> _ENTRIES SHOWN_
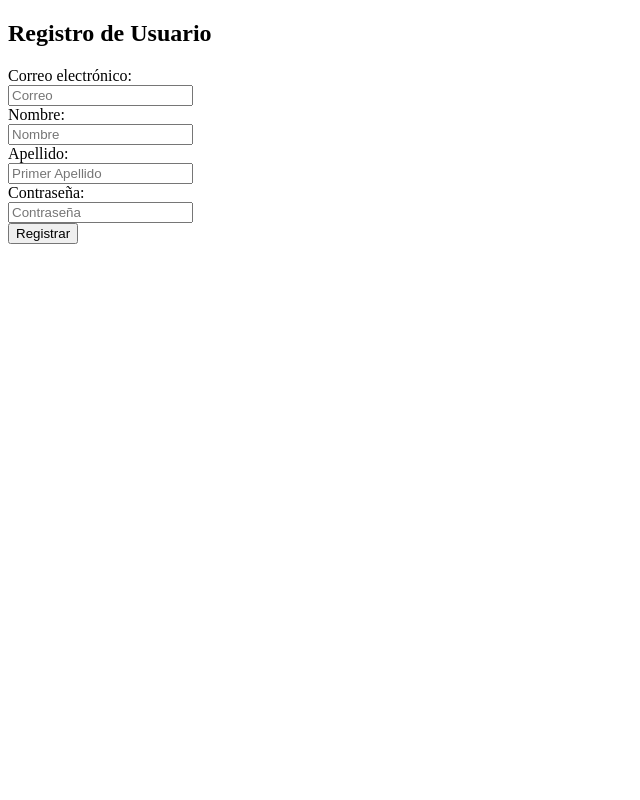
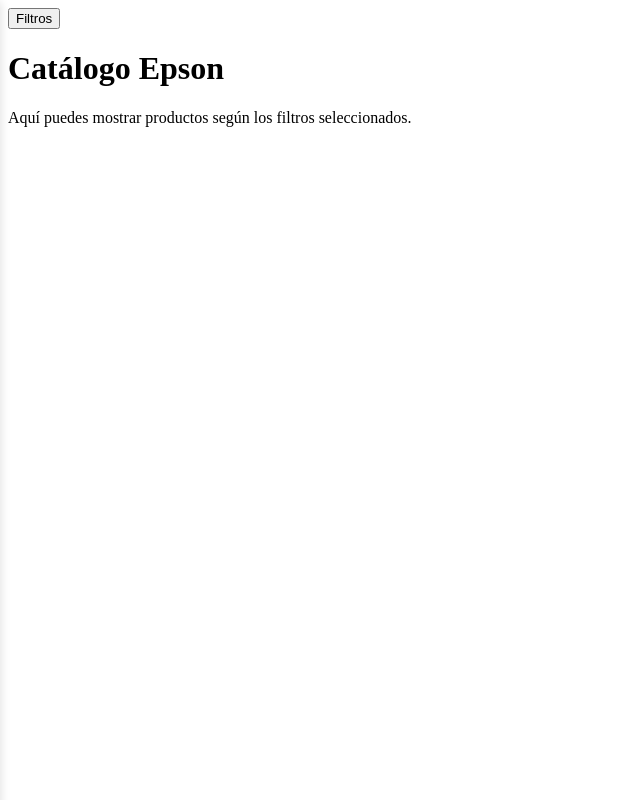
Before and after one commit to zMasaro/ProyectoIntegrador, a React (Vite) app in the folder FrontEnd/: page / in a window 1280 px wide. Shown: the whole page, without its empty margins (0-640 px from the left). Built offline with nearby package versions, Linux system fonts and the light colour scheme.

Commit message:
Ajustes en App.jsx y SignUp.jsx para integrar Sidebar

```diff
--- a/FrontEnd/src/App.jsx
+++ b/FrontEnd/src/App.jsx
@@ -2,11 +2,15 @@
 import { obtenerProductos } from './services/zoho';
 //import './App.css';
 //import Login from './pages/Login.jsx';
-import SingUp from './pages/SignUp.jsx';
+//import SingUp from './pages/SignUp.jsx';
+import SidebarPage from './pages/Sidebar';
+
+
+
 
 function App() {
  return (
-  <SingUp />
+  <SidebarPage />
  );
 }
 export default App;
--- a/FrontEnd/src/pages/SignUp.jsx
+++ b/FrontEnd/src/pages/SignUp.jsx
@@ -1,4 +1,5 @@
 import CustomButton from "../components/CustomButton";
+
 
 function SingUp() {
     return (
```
* * *
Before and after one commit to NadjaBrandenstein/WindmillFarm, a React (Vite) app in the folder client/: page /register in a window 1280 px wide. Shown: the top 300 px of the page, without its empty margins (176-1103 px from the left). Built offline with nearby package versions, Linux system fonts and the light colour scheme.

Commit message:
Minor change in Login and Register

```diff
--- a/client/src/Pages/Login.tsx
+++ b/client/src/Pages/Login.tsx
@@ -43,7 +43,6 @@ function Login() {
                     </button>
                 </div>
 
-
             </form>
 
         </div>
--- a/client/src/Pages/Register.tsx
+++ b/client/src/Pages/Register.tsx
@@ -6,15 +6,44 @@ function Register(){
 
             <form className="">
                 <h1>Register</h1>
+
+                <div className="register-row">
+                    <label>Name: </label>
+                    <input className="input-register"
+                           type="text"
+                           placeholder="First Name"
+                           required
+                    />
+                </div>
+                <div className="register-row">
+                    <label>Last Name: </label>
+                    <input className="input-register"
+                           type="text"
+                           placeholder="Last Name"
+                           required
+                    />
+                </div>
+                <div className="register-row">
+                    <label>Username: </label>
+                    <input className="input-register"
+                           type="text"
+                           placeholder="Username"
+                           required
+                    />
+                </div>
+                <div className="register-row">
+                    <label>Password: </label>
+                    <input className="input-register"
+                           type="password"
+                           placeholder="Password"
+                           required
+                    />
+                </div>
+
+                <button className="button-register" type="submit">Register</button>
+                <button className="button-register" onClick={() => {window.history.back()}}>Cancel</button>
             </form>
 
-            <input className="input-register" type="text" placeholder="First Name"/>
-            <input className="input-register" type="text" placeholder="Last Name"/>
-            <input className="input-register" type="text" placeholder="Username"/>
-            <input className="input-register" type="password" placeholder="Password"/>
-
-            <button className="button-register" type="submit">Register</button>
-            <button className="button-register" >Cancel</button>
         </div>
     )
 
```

> _TASK PROMPT_
Among the lines above, list those that contain the word "client".

> _ANSWER TO THE EXERCISE_
Before and after one commit to NadjaBrandenstein/WindmillFarm, a React (Vite) app in the folder client/: page /register in a window 1280 px wide. Shown: the top 300 px of the page, without its empty margins (176-1103 px from the left). Built offline with nearby package versions, Linux system fonts and the light colour scheme.
--- a/client/src/Pages/Login.tsx
+++ b/client/src/Pages/Login.tsx
--- a/client/src/Pages/Register.tsx
+++ b/client/src/Pages/Register.tsx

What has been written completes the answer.